The aim of this review is to provide an overview of the causes of olfactory dysfunction, their evaluation and management, with a main focus on the gradual/progressive loss of smell.
As the sense of smell gives us essential information about our environment, its loss can cause nutritional and social problems while threatening an individual's safety. Recent surveys have shown quite a substantial prevalence of hyposmia (one out of four people) and anosmia (one out of 200 people) in a variety of populations.
Nasal inflammatory diseases such as allergic rhinitis and predominantly chronic rhinosinusitis account for the major and common causes of gradual/progressive loss of smell. However, they are also among the most successfully treated forms of olfactory dysfunction. The management of gradual/progressive smell deficit must always address its etiological causes. In most cases, a detailed medical history and nasal examination, smell testing, and imaging will help to establish an appropriate diagnosis.

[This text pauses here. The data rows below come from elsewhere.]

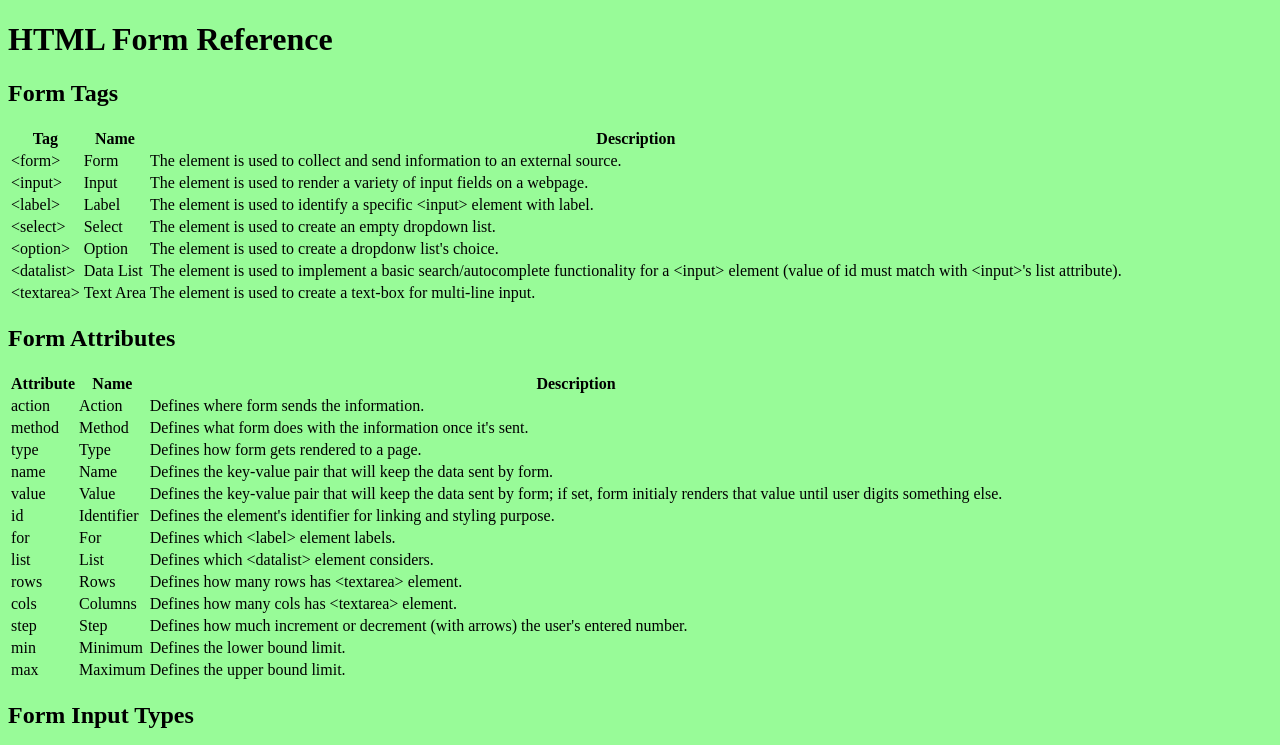
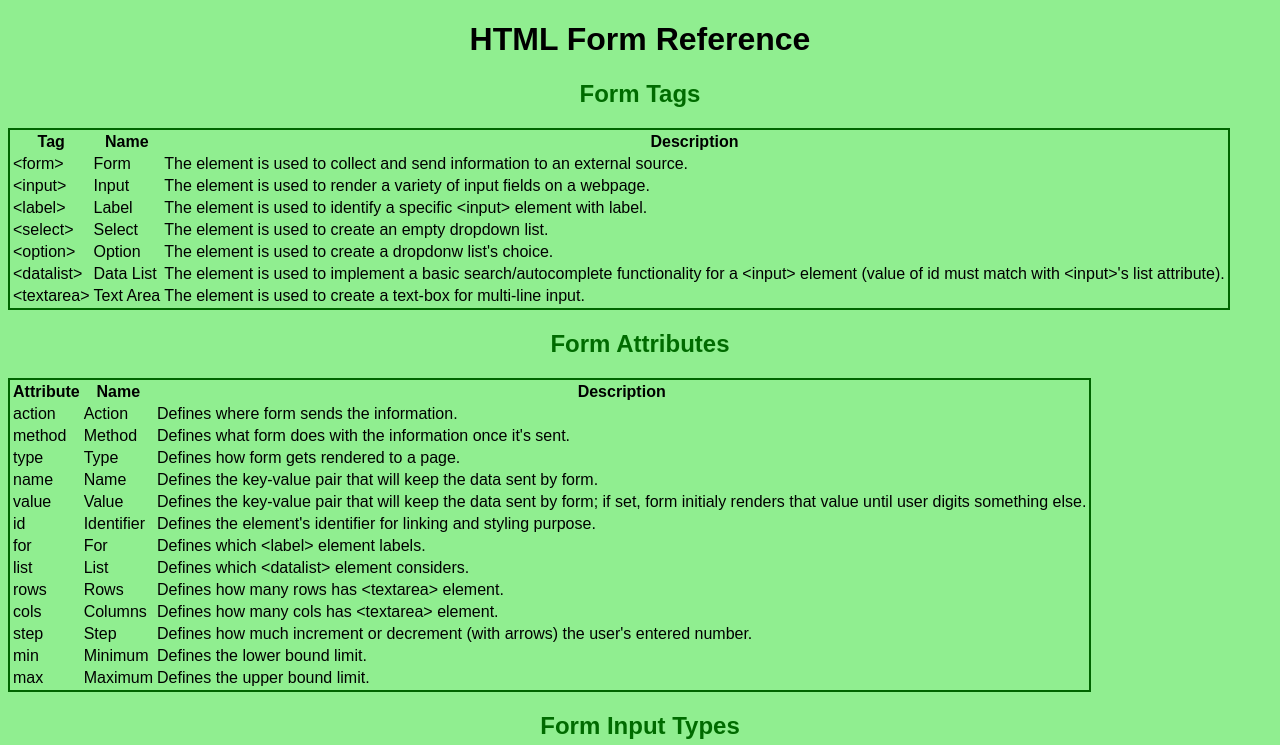
Before and after one commit to SacrednWild/BuildYourOwnCheatSheet, a plain HTML site: page index.html in a window 1280 px wide. Shown: the top 745 px of the page. Drawn offline with Linux system fonts and the light colour scheme.

Commit message:
Style body, h1, h2 and table

```diff
--- a/style.css
+++ b/style.css
@@ -1,3 +1,17 @@
 body {
-  background-color: palegreen;
+  background-color: #90ee90;
+  font-family: Arial, sans-serif;
 }
+
+h1 {
+  text-align: center;
+}
+
+h2 {
+  color: #006B00;
+  text-align: center;
+}
+
+table {
+  border: 2px solid darkgreen;
+}
```
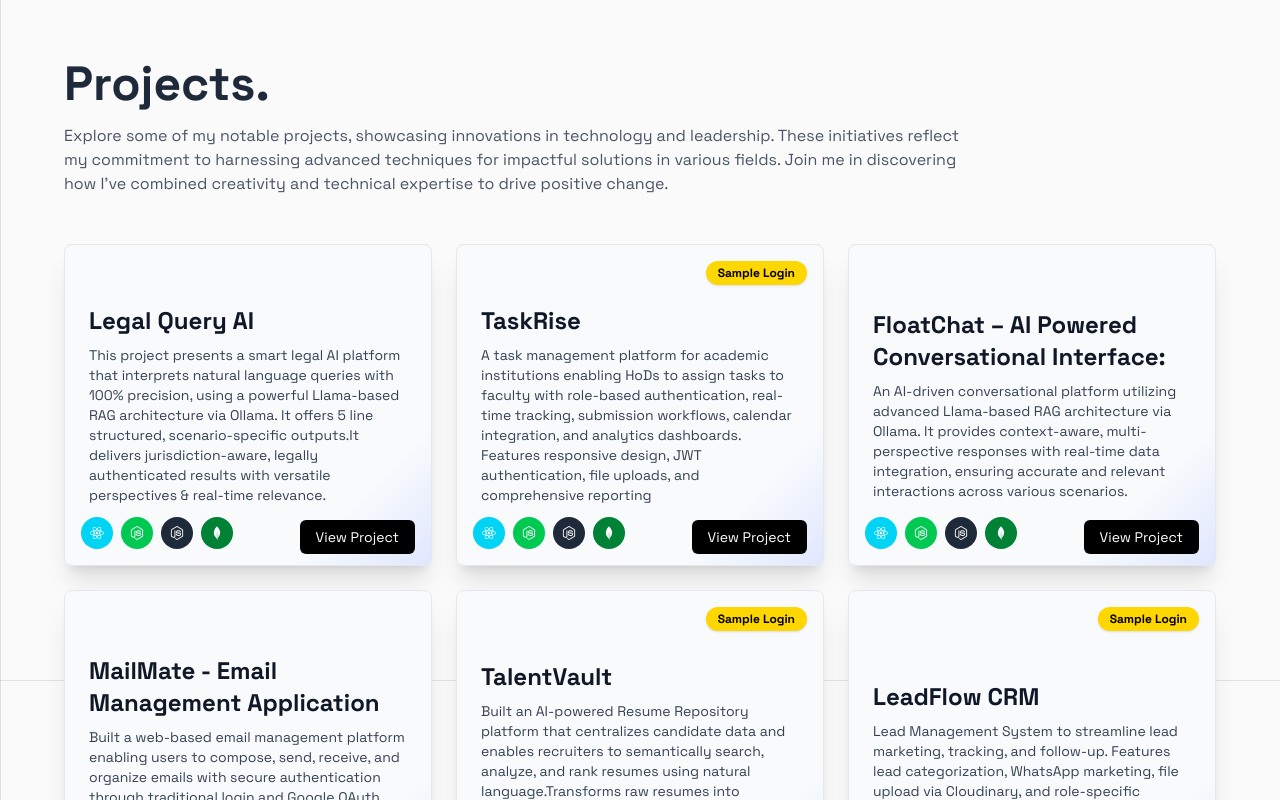
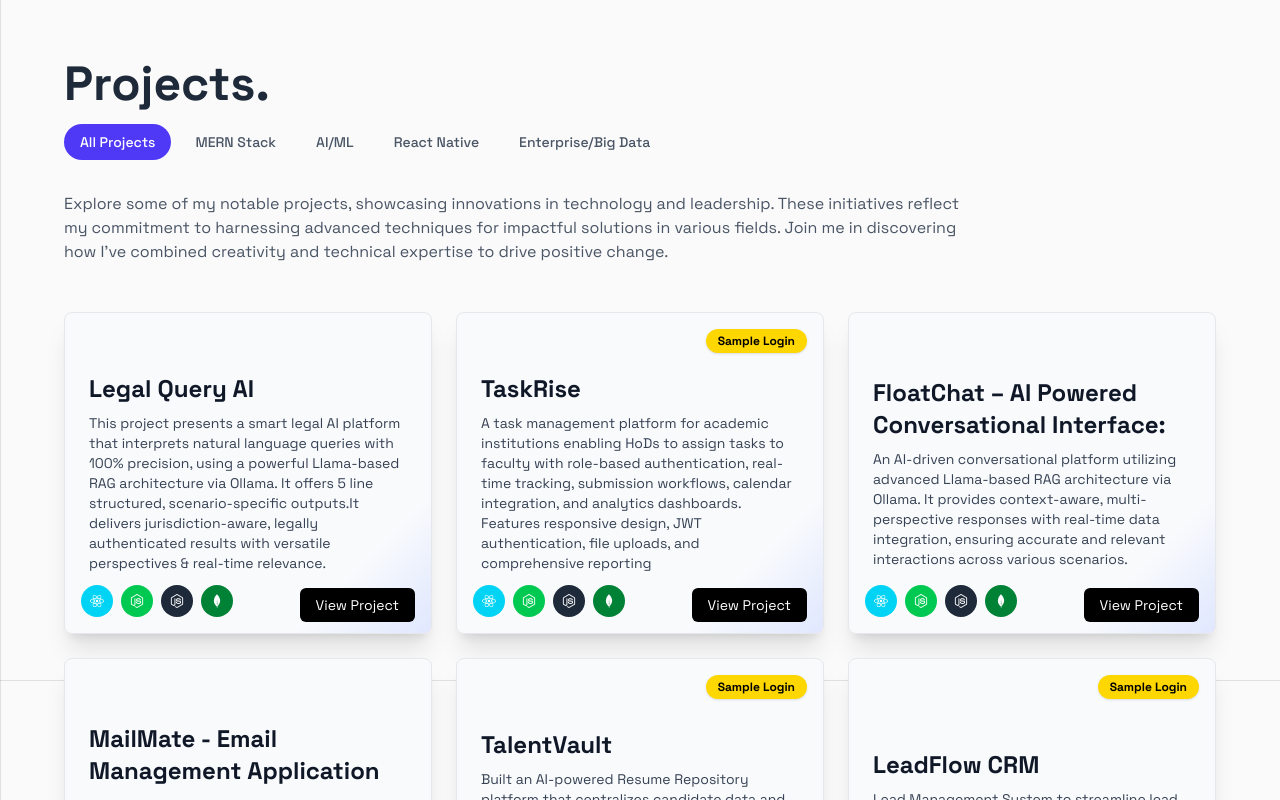
Before and after one commit to Nithish-1622/Nithish-Portfolio, a React (Vite) app: page / in a window 1280 px wide. Shown: the part 1720-2520 px from the top of the page. Built offline with nearby package versions, Linux system fonts and the light colour scheme; a web font is replaced by a local one.

Commit message:
feat : add new certificate

```diff
--- a/src/components/Experience.jsx
+++ b/src/components/Experience.jsx
@@ -141,6 +141,13 @@ const Experience = () => {
   ];
 
   const certifications = [
+    {
+      domain: "Cloud Computing",
+      cert: "Azure AI-201 Cloud Developer Associate",
+      org: "Microsoft",
+      date: "Sept 2026",
+      url: "#",
+    },
     {
       domain: "Python",
       cert: "Advanced Diploma in Python Programming ADPP",
--- a/src/components/Projects.jsx
+++ b/src/components/Projects.jsx
@@ -1,6 +1,35 @@
 import React, { useState } from "react";
 import { FaReact, FaPython, FaJs, FaNodeJs, FaDatabase } from "react-icons/fa";
 import { SiTensorflow, SiFlask, SiMongodb, SiArduino } from "react-icons/si";
+
+// Category definitions based on technology stacks
+const categories = [
+  { id: "all", label: "All Projects" },
+  { id: "mern", label: "MERN Stack" },
+  { id: "ai-ml", label: "AI/ML" },
+  { id: "react-native", label: "React Native" },
+  { id: "enterprise", label: "Enterprise/Big Data" },
+];
+
+// Tech stack to category mapping
+const techToCategory = {
+  // MERN Stack
+  React: "mern",
+  Node: "mern",
+  Express: "mern",
+  MongoDB: "mern",
+  // AI/ML
+  Python: "ai-ml",
+  TensorFlow: "ai-ml",
+  Flask: "ai-ml",
+  FastAPI: "ai-ml",
+  // React Native
+  ReactNative: "react-native",
+  // Enterprise/Big Data
+  Kafka: "enterprise",
+  PostgreSQL: "enterprise",
+  Docker: "enterprise",
+};
 
 // Unique placeholder images for each project (replace with your own if available)
 
@@ -25,6 +54,7 @@ const projectsData = [
     // image: placeholderImages[5],
     techs: ["React", "Node", "Express", "MongoDB"],
     link: "https://play.google.com/store/apps/details?id=com.vijayguhan.fourtrip",
+    category: "ai-ml",
 
   },
   {
@@ -40,6 +70,7 @@ const projectsData = [
       { label: "Email", value: "gshobana" },
       { label: "Password", value: "123", role: "Faculty" },
     ],
+    category: "mern",
   },
   {
     title: "FloatChat – AI Powered Conversational Interface:",
@@ -48,6 +79,7 @@ const projectsData = [
     // image: placeholderImages[5],
     techs: ["React", "Node", "Express", "MongoDB"],
     link: "https://play.google.com/store/apps/details?id=com.vijayguhan.fourtrip",
+    category: "ai-ml",
 
   },
     {
@@ -57,7 +89,7 @@ const projectsData = [
     // image: placeholderImages[5],
     techs: ["React", "Node", "Express", "MongoDB"],
     link: "https://play.google.com/store/apps/details?id=com.vijayguhan.fourtrip",
-
+    category: "mern",
   },
 
   {
@@ -71,6 +103,7 @@ const projectsData = [
       { label: "Email", value: "anuj@gmail" },
       { label: "Password", value: "anuj@123" },
     ],
+    category: "mern",
   },
   {
     title: "LeadFlow CRM",
@@ -85,6 +118,7 @@ const projectsData = [
       { label: "Admin Email", value: "manish10@gmail.com" },
       { label: "Password", value: "1234" },
     ],
+    category: "mern",
   },
   {
     title: "MetalliSense",
@@ -98,9 +132,8 @@ const projectsData = [
       { label: "Password", value: "1234" },
       { label: "Manager Username", value: "24Gilbarco002" },
       { label: "Password", value: "123" },
-      { label: "Employee Username", value: "24Gilbarco003" },
-      { label: "Password", value: "user@123" },
     ],
+    category: "mern",
   },
   {
     title: "Revozen - Tyre Fitment Center",
@@ -119,6 +152,7 @@ const projectsData = [
       { label: "Individual User Email", value: "manishrahul1705@gmail.com" },
       { label: "Individual Password", value: "1234567890" },
     ],
+    category: "mern",
   },
   {
     title: "StockVision (HDFC)",
@@ -127,24 +161,28 @@ const projectsData = [
     // image: placeholderImages[5],
     techs: ["React Native", "Node", "Express", "MongoDB"],
     link: "https://bse-stocks.vercel.app",
+    category: "react-native",
   },
   {
     title: "Aegis Runtime",
     description:
       "A distributed runtime intelligence platform that captures and analyzes real-time system events using event-driven architecture. It enables trace-based monitoring, timeline reconstruction, and deep observability across microservices using Kafka streams and scalable backend services.",
     techs: ["Kafka", "Node", "Express", "PostgreSQL", "Docker"],
+    category: "enterprise",
   },
   {
     title: "RoadWatch",
     description:
       "An AI-powered road safety monitoring system that detects potholes, damages, and anomalies using computer vision. It helps authorities track road conditions in real-time and enables proactive maintenance through intelligent analytics and alerts.",
     techs: ["Python", "TensorFlow", "React", "Flask"],
+    category: "ai-ml",
   },
   {
     title: "VigilX",
     description:
       "A smart security intelligence platform designed for real-time threat detection and anomaly analysis. It integrates AI models to monitor system behavior, enforce RBAC, and provide actionable insights for proactive defense in modern applications.",
     techs: ["React", "Python", "FastAPI", "MongoDB"],
+    category: "ai-ml",
   },
 ];
 
@@ -155,12 +193,33 @@ const Projects = () => {
     title: "",
   });
 
+  const [selectedCategory, setSelectedCategory] = useState("all");
+
+  const filteredProjects = selectedCategory === "all"
+    ? projectsData
+    : projectsData.filter((project) => project.category === selectedCategory);
+
   return (
     <div className="py-16 px-4 md:px-8 lg:px-16 bg-transparent">
       <div className="max-w-7xl mx-auto">
         <h1 className="text-4xl md:text-5xl font-bold text-gray-800 mb-4">
           Projects.
         </h1>
+        <div className="flex flex-wrap gap-2 mb-8">
+          {categories.map((category) => (
+            <button
+              key={category.id}
+              onClick={() => setSelectedCategory(category.id)}
+              className={`px-4 py-2 rounded-full text-sm font-medium transition-colors ${
+                selectedCategory === category.id
+                  ? "bg-indigo-600 text-white"
+                  : "text-gray-600 hover:bg-gray-100 hover:text-gray-800"
+              }`}
+            >
+              {category.label}
+            </button>
+          ))}
+        </div>
         <p className="text-gray-600 mb-12 max-w-4xl">
           Explore some of my notable projects, showcasing innovations in
           technology and leadership. These initiatives reflect my commitment to
@@ -169,7 +228,7 @@ const Projects = () => {
           technical expertise to drive positive change.
         </p>
         <div className="grid grid-cols-1 md:grid-cols-2 lg:grid-cols-3 gap-6">
-          {projectsData.map((project, index) => (
+          {filteredProjects.map((project, index) => (
             <div
               key={index}
               className="rounded-lg overflow-hidden shadow-xl bg-black relative group"
```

In addition to anti-inflammatory therapy, mainly nasal and systemic corticosteroids, recent investigations on smell training suggest that the controlled exposure to selected odors may increase olfactory performance.
Video abstract available
See the Video Supplementary Digital Content 1 ( http://links.lww.com/COOH/A8).